It feels different now. The hospital entrances are guarded by the Orlando Police Department. Phone calls into ORMC are recorded. Media trucks with their satellite dishes line the entrance. From my father’s 10th floor window we can see Pulse, site of Sunday’s early-morning mass shooting, three short blocks down Orange Avenue. There are barricades at Kaley Street. Beyond that, flashing lights, police, sheriff, FBI ... and the Pulse nightclub. And beyond that, more media trucks and tents. A local news helicopter hovers like a dragonfly.
My eyes follow Orange Avenue three miles further south to our neighborhood where we lived for 23 years. I think about people who might have been at Pulse. We, like everyone else, wait for the victims’ names to be announced. I make phone calls and check Facebook to learn that friends are safe. As time passes, we are horrified to learn that 20 have died in the mass shooting. The number rises to 49.
I sit with my dad for eight days. During that week, the ORMC medical team performs more than 50 surgeries on victims of the shooting. One afternoon I overhear the staff being instructed outside Dad’s room: “At dusk, close the blinds in the patients’ rooms to keep the media from peering in from helicopters.” Judging by the comings and goings of OPD officers and Puerto Rican families gathered in the hallway, I believe the patient next door and two others nearby are Pulse survivors. Out of respect, I don’t ask. But when I pray for Dad, I pray for them, too. And once again, I thank God for this hospital and all those who work here.
Dad tells me about the day I was born. He believes there were two hospitals then. The five-story building on Orange Avenue was called Orange Memorial. The world I was born into was air-conditioned – the white mothers labored in the cool air. Dad recalls looking out over a one-story building with curtains hanging out of open windows. This was the hot and humid world into which black babies were born. Note: According to G. Thompson, director, Wells' Built Museum of African American History, there was a black maternity ward in the Orange Memorial basement. *
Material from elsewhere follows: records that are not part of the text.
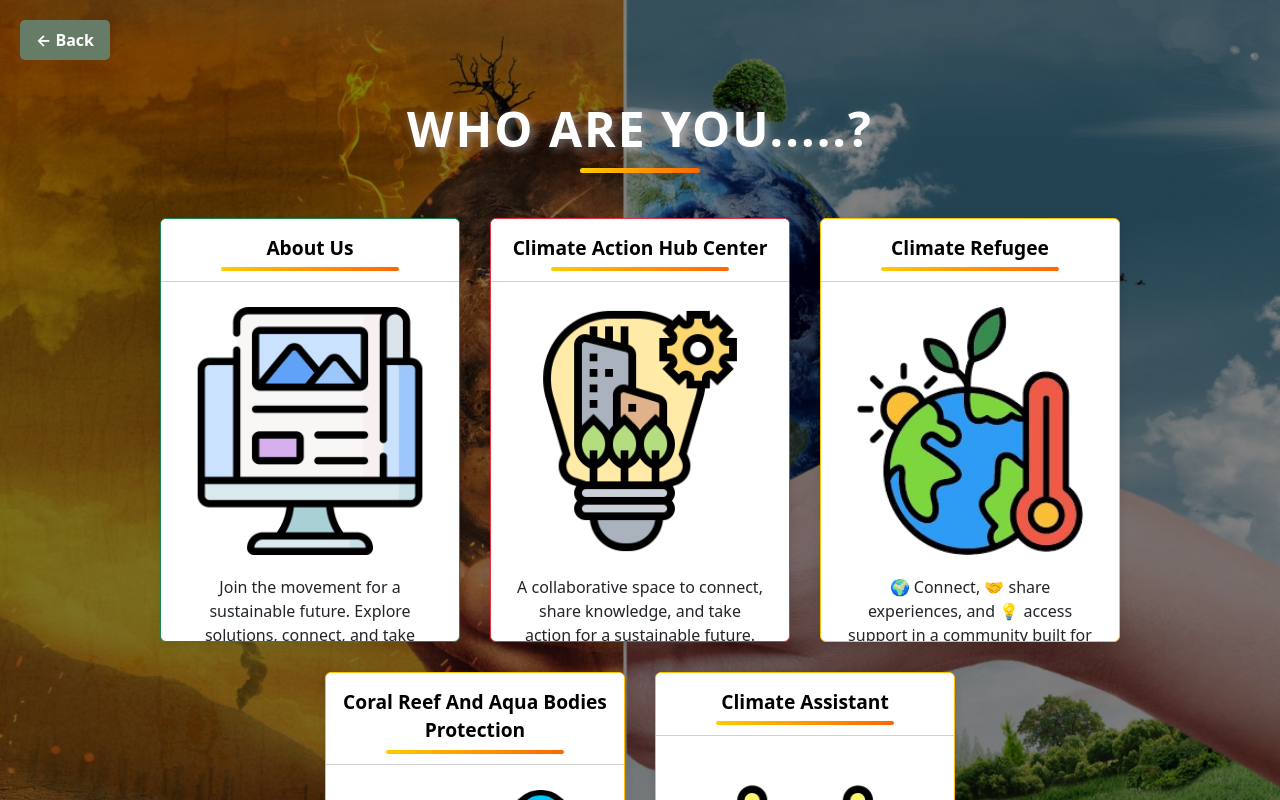
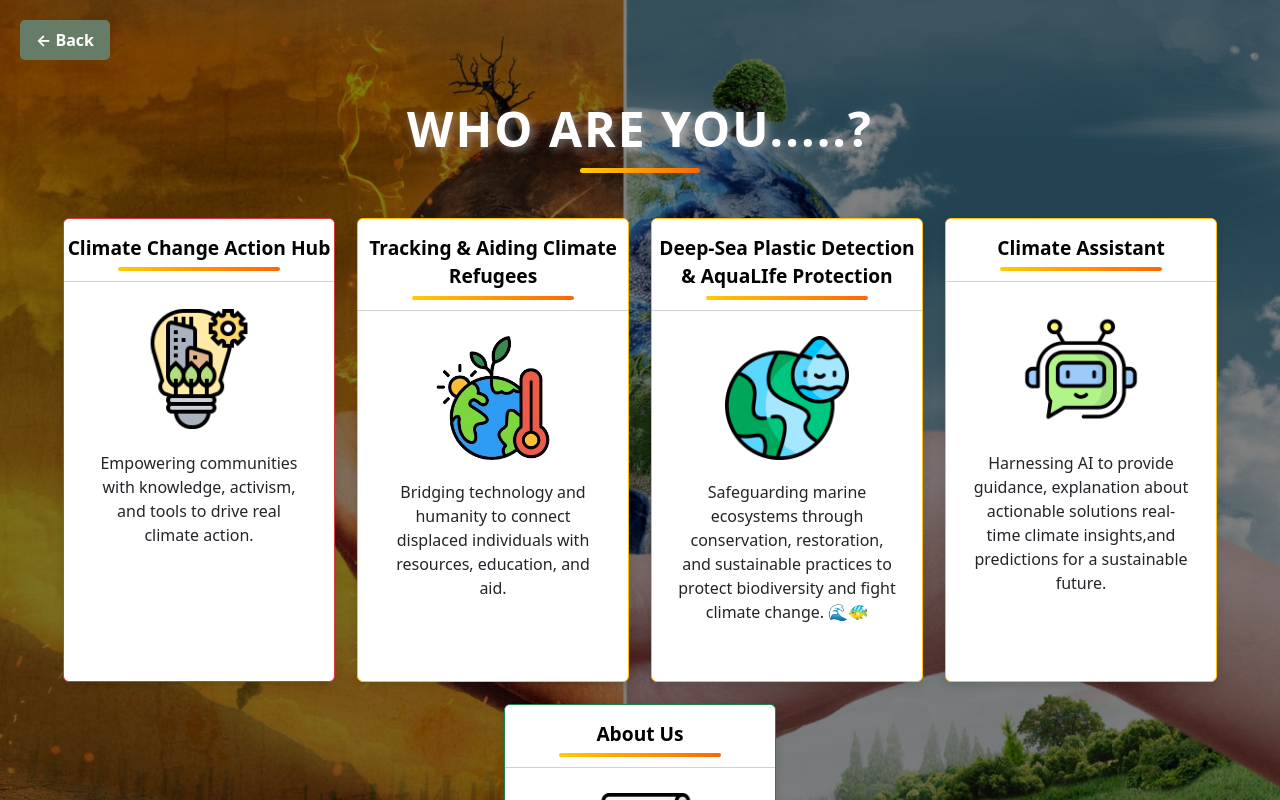
Before and after one commit to ShahxHussain/Climate-ActionHub-and-Assistance, a React (Create React App) app: page /selectoptions in a window 1280 px wide. Shown: the top 800 px of the page. Built offline with nearby package versions, Linux system fonts and the light colour scheme.

Commit message:
Refining

```diff
--- a/src/Assets/CSS/CardsPage.css
+++ b/src/Assets/CSS/CardsPage.css
@@ -1,6 +1,6 @@
 /* Cards Styling */
 .custom-card {
-    width: 18rem;
+    width: 100px;
     background: rgba(255, 255, 255, 0.9);
     box-shadow: 0px 4px 15px rgba(0, 0, 0, 0.3);
     border-radius: 10px;
@@ -63,7 +63,7 @@
 
 /* Card Content Styling */
 .custom-card img {
-    width: 100%;
+    width: 60%;
     padding: 10px;
     border-radius: 10px;
 }
@@ -140,10 +140,10 @@
 /* Cards Layout */
 .cards-container {
     display: flex;
-    gap: 20px;
+    gap: 12px;
     flex-wrap: wrap;
     justify-content: center;
-    z-index: 2;
+    z-index: 2  ;
 }
 
 /* Responsive Design */
--- a/src/CardsPage.js
+++ b/src/CardsPage.js
@@ -18,27 +18,16 @@ export function CardsPage() {
 
       <h1>Who Are You.....?</h1>
       <div className="cards-container">
-        {/* Landing Page Card */}
-        <Link to="/aboutus" style={{ textDecoration: "none" }}>
-          <Card border="success" className="custom-card" style={{ height: "53vh" }}>
-            <Card.Header>About Us</Card.Header>
-            <Card.Body>
-              <img src={landingpage} alt="Landing Page" className="card-img" />
-              <Card.Text className="card-text">
-                Join the movement for a sustainable future. Explore solutions, connect, and take action for our planet. 🌍💚
-              </Card.Text>
-            </Card.Body>
-          </Card>
-        </Link>
+
 
         {/* Climate Action Hub Center Card */}
         <Link to="/dashboard" style={{ textDecoration: "none" }}>
-          <Card border="danger" className="custom-card" style={{ height: "53vh" }}>
-            <Card.Header>Climate Action Hub Center</Card.Header>
+          <Card border="danger" className="custom-card" style={{ height: "58vh", width: "17rem" }}>
+            <Card.Header>Climate Change Action Hub</Card.Header>
             <Card.Body>
               <img src={climateactionhub} alt="Climate Action Hub" className="card-img" />
               <Card.Text className="card-text">
-                A collaborative space to connect, share knowledge, and take action for a sustainable future. 🌍
+              Empowering communities with knowledge, activism, and tools to drive real climate action.
               </Card.Text>
             </Card.Body>
           </Card>
@@ -46,12 +35,12 @@ export function CardsPage() {
 
         {/* Climate Refugee Card */}
         <Link to="/climaterefuge" style={{ textDecoration: "none" }}>
-          <Card border="warning" className="custom-card" style={{ height: "53vh" }}>
-            <Card.Header>Climate Refugee</Card.Header>
+          <Card border="warning" className="custom-card" style={{ height: "58vh", width: "17rem" }}>
+            <Card.Header>Tracking & Aiding Climate Refugees</Card.Header>
             <Card.Body>
               <img src={climateRef} alt="Climate Refugee" className="card-img" />
               <Card.Text className="card-text">
-                🌍 Connect, 🤝 share experiences, and 💡 access support in a community built for those impacted by climate change. 💚🔥
+              Bridging technology and humanity to connect displaced individuals with resources, education, and aid.
               </Card.Text>
             </Card.Body>
           </Card>
@@ -59,10 +48,10 @@ export function CardsPage() {
 
         {/* Coral Reef Protection Card */}
         <Link to="/coralreedandaquabodies" style={{ textDecoration: "none" }}>
-          <Card border="warning" className="custom-card" style={{ height: "53vh" }}>
-            <Card.Header>Coral Reef And Aqua Bodies Protection</Card.Header>
+          <Card border="warning" className="custom-card" style={{ height: "58vh", width: "17rem" }}>
+            <Card.Header>Deep-Sea Plastic Detection & AquaLIfe Protection</Card.Header>
             <Card.Body>
-              <img src={coralref} alt="Coral Reef Protection" className="card-img" style={{ height: "25vh" }} />
+              <img src={coralref} alt="Coral Reef Protection" className="card-img" style={{ height: "18vh" }} />
               <Card.Text className="card-text">
                 Safeguarding marine ecosystems through conservation, restoration, and sustainable practices to protect biodiversity and fight climate change. 🌊🐠
               </Card.Text>
@@ -72,12 +61,25 @@ export function CardsPage() {
 
         {/* Climate Assistant Card */}
         <Link to="/climateassistant" style={{ textDecoration: "none" }}>
-          <Card border="warning" className="custom-card" style={{ height: "53vh" }}>
+          <Card border="warning" className="custom-card" style={{ height: "58vh", width: "17rem" }}>
             <Card.Header>Climate Assistant</Card.Header>
             <Card.Body>
               <img src={chatbot} alt="Climate Assistant" className="card-img" />
               <Card.Text className="card-text">
-                Get ⚡ instant answers, explore 📚 topics, and engage 💬 in real-time conversations for quick insights and support. 🤝🌍
+              Harnessing AI to provide guidance, explanation about actionable solutions real-time climate insights,and predictions for a sustainable future.
+              </Card.Text>
+            </Card.Body>
+          </Card>
+        </Link>
+
+        {/* Landing Page Card */}
+        <Link to="/aboutus" style={{ textDecoration: "none" }}>
+          <Card border="success" className="custom-card" style={{ height: "58xvh" , width: "17rem"}}>
+            <Card.Header>About Us</Card.Header>
+            <Card.Body>
+              <img src={landingpage} alt="Landing Page" className="card-img" />
+              <Card.Text className="card-text">
+              AI-driven ocean monitoring to track plastic pollution, protect coral reefs, and safeguard marine life.
               </Card.Text>
             </Card.Body>
           </Card>
--- a/src/LandingPage.js
+++ b/src/LandingPage.js
@@ -13,8 +13,8 @@ export function LandingPage() {
                     Your browser does not support the video tag.
                 </video>
                 <div className="overlay">
-                    <h1 className="main-heading"> Climate Action Hub & Climate Assistance🌿</h1>
-                    <p className="slogan-text">A one-stop platform for climate action—uniting resources, awareness, technology, activism, and policy support to protect our planet and aid climate refugees.</p>
+                    <h1 className="main-heading"> Climate Nexus🌿</h1>
+                    <p className="slogan-text">A one-stop platform for climate action—uniting resources, awareness, assiastance, technology, activism, and policy support to protect our planet and aid climate refugees.</p>
                     <p className="slogan-text">Climate Nexus isn’t just a project—it’s a movement for change. Let’s take action together</p>
                     {/* Wrapper for span and button */}
                     <div className="cta-wrapper">
```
Although I grew up in Orlando, I don’t know what it was like to grow up gay in Orlando. In the world of “us” and “them,” LGBT people were “them.” My early education about “them” came from jokes, stereotypes, slurs and misinformation. I clearly remember my first friend who was “out” – Robert K. I was 21. Robert was my trainer and “lead” at Walt Disney World Resort. He was knowledgeable, great at his job, and he made work fun. Thanks to Robert, the line between “us” and “them” began to fade.
Each afternoon we watch the storms move across the horizon. On the day the President and Vice President come to town, a brilliant rainbow arches over Orange Avenue.
When we leave the hospital late each night, “The City Beautiful” is exceedingly so. Buildings are illuminated in rainbow colors or wear huge rainbow banners. People gather at the vigil sites along Orange Avenue, placing flowers, candles, banners, stuffed animals and flags. Forty-nine white crosses appear, each with the name of a victim. Mourners inscribe their messages on the crosses.
On Father’s Day, Dad is still in the hospital. But he will be home a few days later, and in time for his 87th birthday. His life will return to normal, or almost so. Others are not so lucky.
I feel a tremendous loss for each person whose life was destroyed on June 12. I feel an aching sadness for their friends and partners and families. I’m distressed for Orlando, for the LGBTQ community, and for our country and our world. I’m searching for a personal way to respond to what has happened in Orlando. I don’t know what I think yet, but I know what I hold onto, what I’ve always believed — love wins.